"As we approach the speed of light, everything around us slows down."
OK; yet it is not as simple as that, is it?
What do we mean when we say: "As we approach the speed of light..."
The speed of light relative to what?
For in our own individual frame of reference, the tool that we use to measure Spacetime from, we are at rest. We do not move relative to Spacetime, cannot know how or if we are moving as we have no way of determining or defining a state of rest for the Spacetime.
We can only measure our movement relative to other bodies - or rather, their movement relative to us - for we are at rest!
The only movement we know relative to Spacetime is that of light (electromagnetic radiation): because we know by experiment that light always travels at 'c'.
But how can that be? What does that mean?
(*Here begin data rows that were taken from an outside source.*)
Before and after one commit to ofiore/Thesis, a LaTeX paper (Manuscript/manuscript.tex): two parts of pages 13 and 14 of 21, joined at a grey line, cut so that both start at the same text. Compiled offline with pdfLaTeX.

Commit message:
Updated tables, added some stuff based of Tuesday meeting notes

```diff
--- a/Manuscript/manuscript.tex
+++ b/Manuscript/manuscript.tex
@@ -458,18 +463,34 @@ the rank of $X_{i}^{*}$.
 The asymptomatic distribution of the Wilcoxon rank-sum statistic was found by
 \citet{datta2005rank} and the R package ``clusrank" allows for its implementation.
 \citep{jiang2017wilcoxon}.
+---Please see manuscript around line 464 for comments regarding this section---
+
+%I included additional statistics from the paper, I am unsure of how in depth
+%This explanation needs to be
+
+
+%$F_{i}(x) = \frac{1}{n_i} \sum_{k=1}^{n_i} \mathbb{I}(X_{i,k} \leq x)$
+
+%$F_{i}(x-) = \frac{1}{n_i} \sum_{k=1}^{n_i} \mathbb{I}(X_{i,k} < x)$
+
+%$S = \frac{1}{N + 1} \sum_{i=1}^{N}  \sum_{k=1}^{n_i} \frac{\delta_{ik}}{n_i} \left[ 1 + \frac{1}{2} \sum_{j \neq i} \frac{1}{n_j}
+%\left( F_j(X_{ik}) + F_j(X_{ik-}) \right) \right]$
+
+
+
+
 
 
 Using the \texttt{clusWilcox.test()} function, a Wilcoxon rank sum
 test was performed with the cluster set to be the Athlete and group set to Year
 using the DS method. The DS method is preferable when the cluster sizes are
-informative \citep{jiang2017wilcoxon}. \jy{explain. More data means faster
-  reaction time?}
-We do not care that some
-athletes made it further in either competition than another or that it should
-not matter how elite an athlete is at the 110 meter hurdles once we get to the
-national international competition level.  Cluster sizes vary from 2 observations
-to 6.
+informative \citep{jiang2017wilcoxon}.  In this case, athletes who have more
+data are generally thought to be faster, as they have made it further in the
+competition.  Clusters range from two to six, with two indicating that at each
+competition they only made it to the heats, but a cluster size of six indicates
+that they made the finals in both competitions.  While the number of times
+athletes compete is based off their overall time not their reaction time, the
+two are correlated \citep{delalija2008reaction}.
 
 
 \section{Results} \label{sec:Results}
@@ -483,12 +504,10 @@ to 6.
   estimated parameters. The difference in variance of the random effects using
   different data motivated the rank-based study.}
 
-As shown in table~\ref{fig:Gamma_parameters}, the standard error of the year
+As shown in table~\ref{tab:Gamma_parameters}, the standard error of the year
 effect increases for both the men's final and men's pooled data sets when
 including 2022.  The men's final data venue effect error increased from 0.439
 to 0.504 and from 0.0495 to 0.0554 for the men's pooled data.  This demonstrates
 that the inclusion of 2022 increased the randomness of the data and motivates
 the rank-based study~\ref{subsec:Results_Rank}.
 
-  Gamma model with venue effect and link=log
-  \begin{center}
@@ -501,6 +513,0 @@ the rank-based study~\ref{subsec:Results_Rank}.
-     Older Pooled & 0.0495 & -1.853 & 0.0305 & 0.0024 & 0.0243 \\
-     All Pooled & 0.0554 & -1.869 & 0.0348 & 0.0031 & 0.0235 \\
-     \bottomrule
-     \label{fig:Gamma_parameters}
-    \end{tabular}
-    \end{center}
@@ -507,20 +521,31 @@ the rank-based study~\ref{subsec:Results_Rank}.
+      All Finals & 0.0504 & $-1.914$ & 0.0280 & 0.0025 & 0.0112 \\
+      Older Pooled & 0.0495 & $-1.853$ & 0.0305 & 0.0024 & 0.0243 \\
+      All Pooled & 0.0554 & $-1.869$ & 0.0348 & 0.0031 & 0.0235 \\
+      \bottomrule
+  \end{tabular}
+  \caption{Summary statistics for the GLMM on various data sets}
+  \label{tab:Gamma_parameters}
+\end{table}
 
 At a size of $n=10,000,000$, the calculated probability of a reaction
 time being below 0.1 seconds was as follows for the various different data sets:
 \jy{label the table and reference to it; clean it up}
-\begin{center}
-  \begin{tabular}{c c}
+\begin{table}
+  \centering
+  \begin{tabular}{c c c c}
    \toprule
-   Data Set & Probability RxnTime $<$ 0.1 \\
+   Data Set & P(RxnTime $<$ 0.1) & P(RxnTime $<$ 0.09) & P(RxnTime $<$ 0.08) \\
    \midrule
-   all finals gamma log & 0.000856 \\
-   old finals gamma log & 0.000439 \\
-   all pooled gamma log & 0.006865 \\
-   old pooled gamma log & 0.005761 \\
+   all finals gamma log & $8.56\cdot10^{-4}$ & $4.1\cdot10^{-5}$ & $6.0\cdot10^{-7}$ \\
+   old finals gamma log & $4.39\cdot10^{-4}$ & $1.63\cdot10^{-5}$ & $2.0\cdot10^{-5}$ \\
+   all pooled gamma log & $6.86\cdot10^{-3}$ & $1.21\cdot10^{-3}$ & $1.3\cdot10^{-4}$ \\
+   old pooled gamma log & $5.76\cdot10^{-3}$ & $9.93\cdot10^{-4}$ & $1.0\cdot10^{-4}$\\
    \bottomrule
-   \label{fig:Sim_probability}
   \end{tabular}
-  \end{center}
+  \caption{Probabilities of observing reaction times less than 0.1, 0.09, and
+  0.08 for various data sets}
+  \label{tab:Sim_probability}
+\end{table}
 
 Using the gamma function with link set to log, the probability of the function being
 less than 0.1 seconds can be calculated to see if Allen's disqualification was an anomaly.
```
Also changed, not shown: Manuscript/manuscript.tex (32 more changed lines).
How can light move at the same speed relative to any observer?
Well the answer is very simple...
Light travels between Spacetime events. Locations in Spacetime at moments in time.
Each event is fixed and unique.
And, as the reference frame we are measuring from is at rest, as we measure it, in Spacetime, each event occurs at a fixed location, only the coordinates vary from frame to frame.
And as when we are measuring events there can be no movement (movement is change of location - and events are fixed - over time - and as events are fixed in time) and if what we are measuring is not moving there can be no time dilation or length contraction...
So light travels between events, whose only difference between frames of reference are their coordinates relative to the frame in question, Light always travels the same distance over the same time, regardless of the frame we use.
Therefore 'c' is the same whichever frame it is measured in.